Nationally, overdose deaths among adolescents more than doubled from 2010 to 2021, according to a study published in JAMA, and rose another 20% in the first 6 months of 2021. Synthetic opioids like fentanyl are the primary driver of these deaths.
Dr. Leitz believes the spike in fentanyl deaths is the result of several factors. The drug is potent, addictive, and easy to smuggle. The stress and isolation of the past 2 years may also play a role.
“Substance use in general has increased and become more severe during the COVID-19 pandemic,” she said.
Dr. Leitz answered questions about reducing the risk of fentanyl overdose — and what to do when overdose happens.
What is fentanyl?
Fentanyl is an opioid used as a prescription painkiller, usually in the form of a patch or a pill. It can also be used in anesthesia. Fentanyl is sedating and slows breathing and heart rates.
What is a lethal dose of fentanyl?
We don’t really know the lethal dose because pills and people are different. We do know that the smallest dose can be deadly, especially for someone who doesn’t take opioids regularly.
Most recent overdoses are not a result of pharmaceutical-grade fentanyl in prescription doses. Rather, the drug is being imported in pills that resemble prescription medication and include other substances such as heroin or Xanax, a brand of anxiety medication.
Thus, users who assume they’re taking prescription medication in a safe dose may end up consuming a mix of lethal drugs.
How can you identify a counterfeit pill?
According to the U.S. Drug Enforcement Agency, many counterfeit pills are made to look like prescription opioids such as oxycodone (Oxycontin, Percocet), hydrocodone (Vicodin), and alprazolam (Xanax); or stimulants like amphetamines (Adderall). Others are imprinted with “M30” and known as “Blues” or “Oxy 30s.”
Bottom line: Never trust yourself to determine if a pill is legitimate. The only safe medications are those prescribed by a trusted medical professional and dispensed by a licensed pharmacist.
Is fentanyl risky to handle?
Because we don’t know how small a dose is safe, it is best to wear gloves when handling a suspected opioid and to wash your hands afterward. Don’t administer mouth-to-mouth resuscitation to someone who has taken fentanyl.
How can you tell if someone has overdosed, and what should you do?
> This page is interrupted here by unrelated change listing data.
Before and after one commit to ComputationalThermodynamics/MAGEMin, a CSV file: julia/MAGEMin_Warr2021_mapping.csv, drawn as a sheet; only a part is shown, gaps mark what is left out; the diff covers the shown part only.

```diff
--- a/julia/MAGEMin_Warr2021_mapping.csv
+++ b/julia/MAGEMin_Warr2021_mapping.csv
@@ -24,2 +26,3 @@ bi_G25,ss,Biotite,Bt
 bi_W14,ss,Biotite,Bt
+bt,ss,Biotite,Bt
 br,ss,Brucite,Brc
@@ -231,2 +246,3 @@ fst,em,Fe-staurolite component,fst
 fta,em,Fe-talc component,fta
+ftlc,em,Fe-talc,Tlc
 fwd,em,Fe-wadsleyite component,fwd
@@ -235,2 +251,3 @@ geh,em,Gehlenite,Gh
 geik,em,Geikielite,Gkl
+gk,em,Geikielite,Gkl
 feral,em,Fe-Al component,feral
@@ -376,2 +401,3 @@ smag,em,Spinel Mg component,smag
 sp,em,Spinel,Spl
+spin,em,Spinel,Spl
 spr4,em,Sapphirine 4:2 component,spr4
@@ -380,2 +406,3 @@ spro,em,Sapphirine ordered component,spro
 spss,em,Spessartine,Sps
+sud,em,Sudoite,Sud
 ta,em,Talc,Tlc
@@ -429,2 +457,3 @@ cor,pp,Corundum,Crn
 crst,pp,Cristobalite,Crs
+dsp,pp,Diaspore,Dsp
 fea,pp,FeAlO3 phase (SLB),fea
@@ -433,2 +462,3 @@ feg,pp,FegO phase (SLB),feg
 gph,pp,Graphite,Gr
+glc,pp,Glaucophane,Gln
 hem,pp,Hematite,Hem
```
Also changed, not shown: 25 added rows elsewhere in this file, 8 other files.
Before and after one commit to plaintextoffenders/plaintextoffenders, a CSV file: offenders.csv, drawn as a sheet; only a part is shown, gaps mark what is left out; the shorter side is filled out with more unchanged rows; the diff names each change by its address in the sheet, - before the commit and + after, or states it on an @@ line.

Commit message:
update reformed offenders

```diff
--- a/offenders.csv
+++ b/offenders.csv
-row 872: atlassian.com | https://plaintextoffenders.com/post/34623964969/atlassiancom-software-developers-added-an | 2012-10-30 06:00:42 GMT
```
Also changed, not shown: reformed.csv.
If the person’s breathing and heart rate have slowed, their pupils are small, and they don’t respond to your voice, call 9-1-1 immediately. Fentanyl is fast-acting, especially if it’s snorted.
Then, if it’s available, administer naloxone, a medication sold under the brand name Narcan that rapidly reverses the effect of opioids.
Naloxone is a nasal spray. After spraying the medication into one nostril, roll the victim onto their side because there’s a good chance they’ll vomit, and you want to make sure they don’t choke.
How can you obtain naloxone?
Naloxone is available by prescription at most pharmacies, including at Kaiser Permanente, and is provided at no cost by some community organizations, such as needle exchange programs.
In some states, including Oregon and Washington, people can get naloxone without a physician prescription, after consulting with a pharmacist. The medication can be distributed to people at risk of an opioid overdose as well as to people who want to help others who might overdose.
“If you are using drugs or in a social group where using is prevalent, someone needs to have the drug on hand to prevent possible death,” said Dr. Leitz.
The importance of empathy
With young people at increased risk, Dr. Leitz said it’s crucial to acknowledge that teens may experiment with drugs, while also educating them about the risks of opioids.
“Let adolescents know that they’re not alone and that if they reach out for help, they’re not going to get in trouble,” she said. “We need to increase awareness and save lives.”